Homily Second Sunday of Lent 5th March 2023
I am sure that every one of us has at one time or another had the experience of being struck with the fact that, at the heart of it all, things are really developing about as they should. It is as though the lid were being lifted off daily life for just a moment, and we see a hint of the real dynamics, the real value of those lives.
These moments bring into our lives a great gift, the gift of confidence in the present.
Christians usually find it easy to be confident about the past. It is a simple matter to see the hand of God at work when we look back. We can see how over the centuries, humankind has moved from a sort of fearful awe of natural powers, to a parent and child relationship with a personal God.
For a Christian it is relatively easy to be confident about the future. Over and over again we are reminded of Christ’s promise to return to human society, to take up his own personal rule over a new Kingdom.
But for a lot of people, even for believers, it seems to be a very difficult thing to work up any real trust in the present. From a steady stream of talk shows and public opinion polls, and just casual conversation, it is fairly easy to conclude that most of us probably fear, if not outright believe, that the forces for change that are at work around us right now are largely destructive ones.
Well, the Gospel reading for this weekend speaks to that. The fact is that the constructive hand of God is as much at work in the forces that are shaping our experience today as it was when the apostles were granted a glimpse beneath the surface, in the transfiguration, and they saw the Son of God moving in the midst of his people.
And that is the truth of the transfiguration. Even when hidden, Christ is fully and divinely at work in our lives, in the ideas, the feelings, the people that affect, change, and transform our lives.
And that means that people as ordinary as you and I can bring to bear on their challenges and problems not only their own efforts and abilities but those of Christ as well. We can never know the full result of our efforts because we can never know the full extent of the powers that are being poured into those efforts through us.

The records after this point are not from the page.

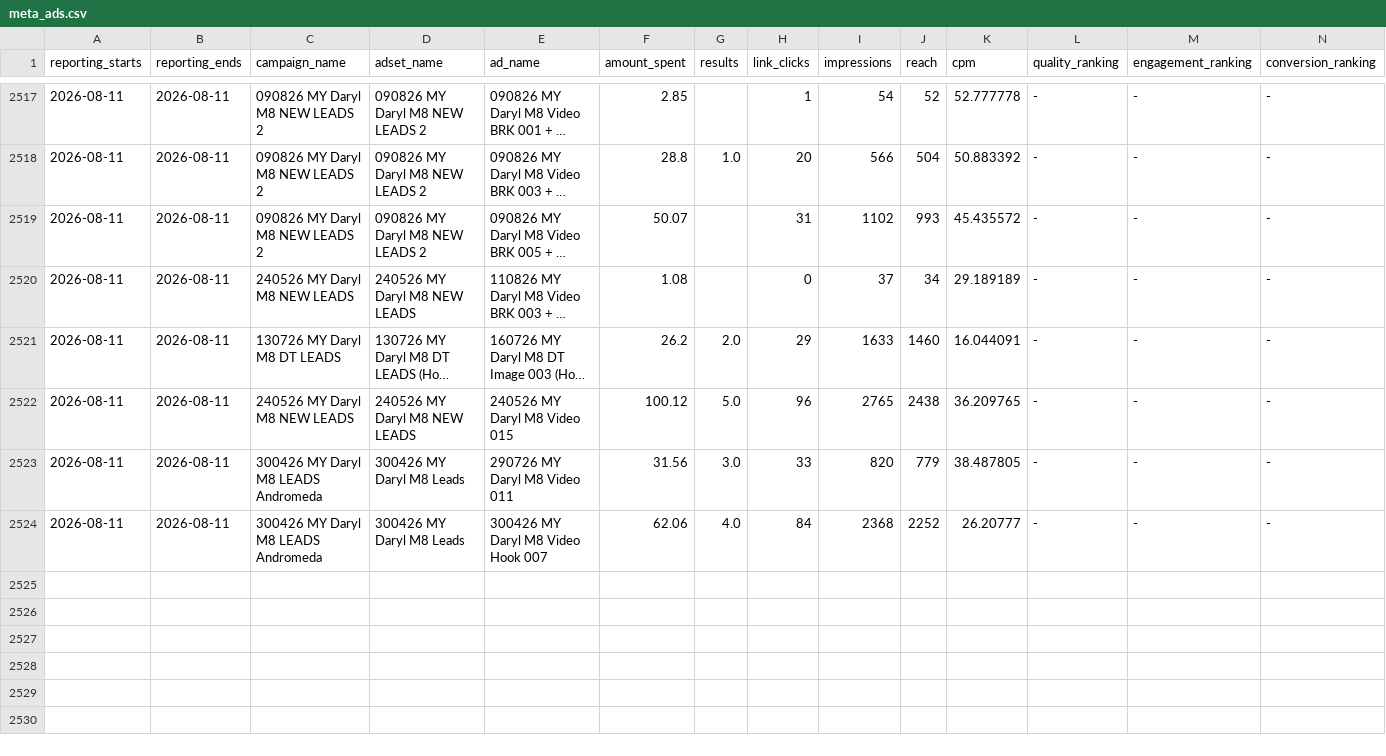
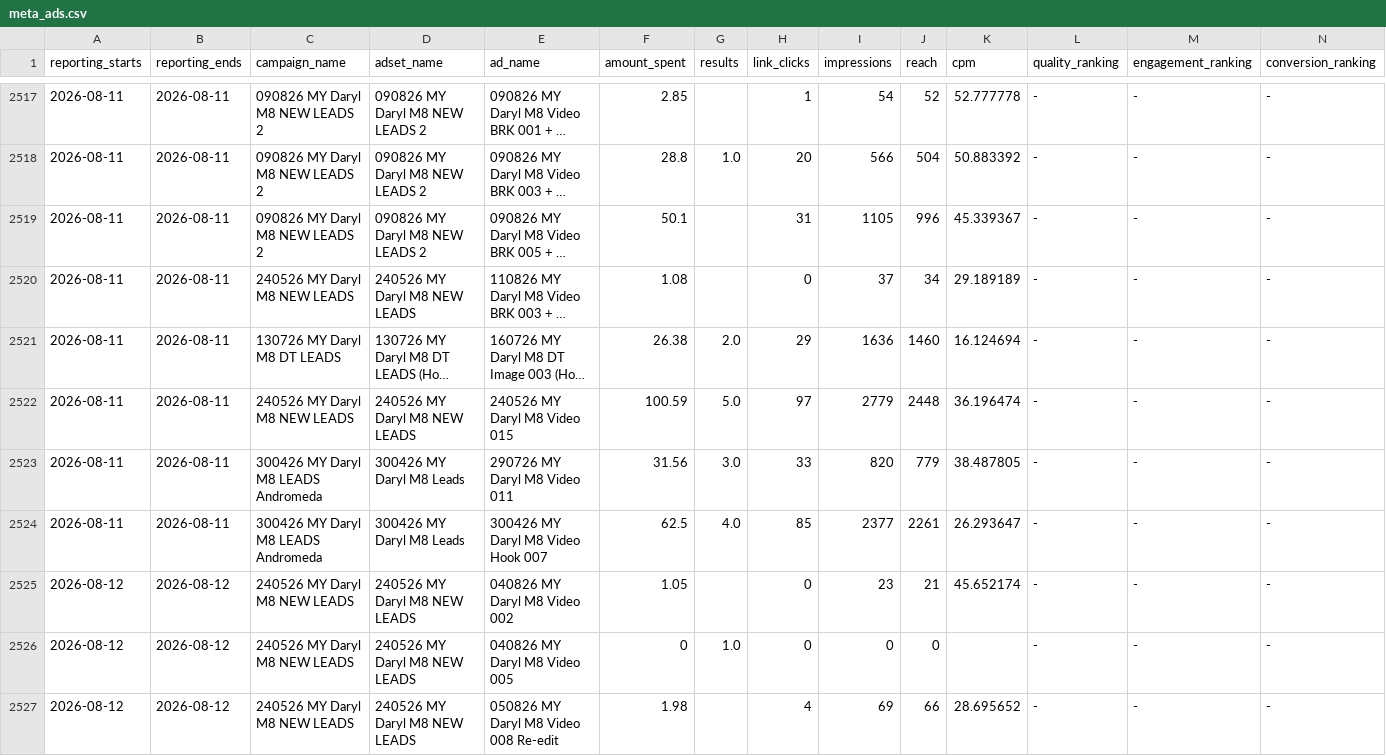
Before and after one commit to Sornphert/Movexercise8-analytics, a CSV file: data/meta_ads.csv, drawn as a sheet; only a part is shown, gaps mark what is left out; long unchanged cells end in …; the diff covers the shown part only; the diff names each change by its address in the sheet, - before the commit and + after, or states it on an @@ line.

```diff
--- a/data/meta_ads.csv
+++ b/data/meta_ads.csv
-F2519 (amount_spent): 50.07
+F2519 (amount_spent): 50.1
-I2519 (impressions): 1102
+I2519 (impressions): 1105
-J2519 (reach): 993
+J2519 (reach): 996
-K2519 (cpm): 45.435572
+K2519 (cpm): 45.339367
-F2521 (amount_spent): 26.2
+F2521 (amount_spent): 26.38
-I2521 (impressions): 1633
+I2521 (impressions): 1636
-K2521 (cpm): 16.044091
+K2521 (cpm): 16.124694
-F2522 (amount_spent): 100.12
+F2522 (amount_spent): 100.59
-H2522 (link_clicks): 96
+H2522 (link_clicks): 97
-I2522 (impressions): 2765
+I2522 (impressions): 2779
-J2522 (reach): 2438
+J2522 (reach): 2448
-K2522 (cpm): 36.209765
+K2522 (cpm): 36.196474
-F2524 (amount_spent): 62.06
+F2524 (amount_spent): 62.5
-H2524 (link_clicks): 84
+H2524 (link_clicks): 85
-I2524 (impressions): 2368
+I2524 (impressions): 2377
-J2524 (reach): 2252
+J2524 (reach): 2261
-K2524 (cpm): 26.20777
+K2524 (cpm): 26.293647
+row 2525: 2026-08-12 | 2026-08-12 | 240526 MY Daryl M8 NEW LEADS | 240526 MY Daryl M8 NEW LEADS | 040826 MY Daryl M8 Video 002 | 1.05 |  | 0 | 23 | 21 | 45.652174 | - | - | -
+row 2526: 2026-08-12 | 2026-08-12 | 240526 MY Daryl M8 NEW LEADS | 240526 MY Daryl M8 NEW LEADS | 040826 MY Daryl M8 Video 005 | 0 | 1.0 | 0 | 0 | 0 |  | - | - | -
+row 2527: 2026-08-12 | 2026-08-12 | 240526 MY Daryl M8 NEW LEADS | 240526 MY Daryl M8 NEW LEADS | 050826 MY Daryl M8 Video 008 Re-edit | 1.98 |  | 4 | 69 | 66 | 28.695652 | - | - | -
```
Also changed, not shown: 9 added rows and 13 edited cells elsewhere in this file, data/meta_ad_creatives.csv, 1 other file.
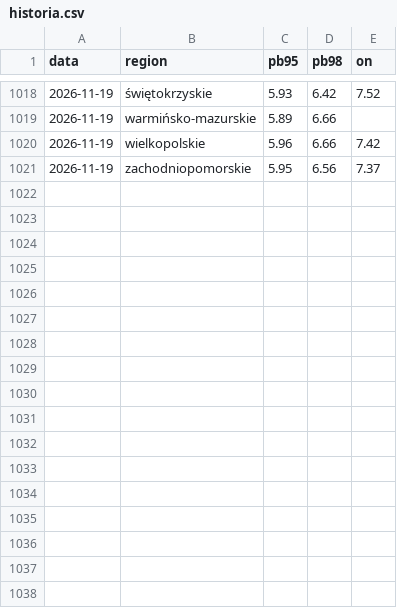
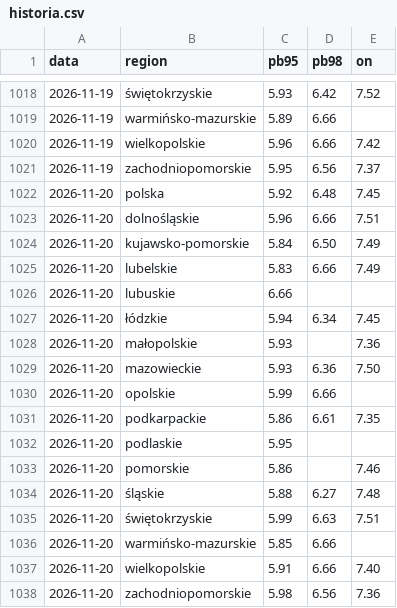
Before and after one commit to bczarnecki-beep/scrypt_paliwa, a CSV file: historia.csv, drawn as a sheet; only a part is shown, gaps mark what is left out.

```diff
--- a/historia.csv
+++ b/historia.csv
@@ -1021 +1021,18 @@ data,region,pb95,pb98,on
 2026-11-19,zachodniopomorskie,5.95,6.56,7.37
+2026-11-20,polska,5.92,6.48,7.45
+2026-11-20,dolnośląskie,5.96,6.66,7.51
+2026-11-20,kujawsko-pomorskie,5.84,6.50,7.49
+2026-11-20,lubelskie,5.83,6.66,7.49
+2026-11-20,lubuskie,6.66,,
+2026-11-20,łódzkie,5.94,6.34,7.45
+2026-11-20,małopolskie,5.93,,7.36
+2026-11-20,mazowieckie,5.93,6.36,7.50
+2026-11-20,opolskie,5.99,6.66,
+2026-11-20,podkarpackie,5.86,6.61,7.35
+2026-11-20,podlaskie,5.95,,
+2026-11-20,pomorskie,5.86,,7.46
+2026-11-20,śląskie,5.88,6.27,7.48
+2026-11-20,świętokrzyskie,5.99,6.63,7.51
+2026-11-20,warmińsko-mazurskie,5.85,6.66,
+2026-11-20,wielkopolskie,5.91,6.66,7.40
+2026-11-20,zachodniopomorskie,5.98,6.56,7.36
```
Also changed, not shown: 1 other file.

And I think that adds a dimension of depth to our Lenten reflections. It is great self-discipline indeed to confidently face one’s fears and hesitancy, to not trust them. To place one’s trust instead in the basic sense of righteousness, that sacred insight that “This is how my life should be, even if it doesn’t feel right for a while.” There is a tremendous power of Transfiguration in such a stance.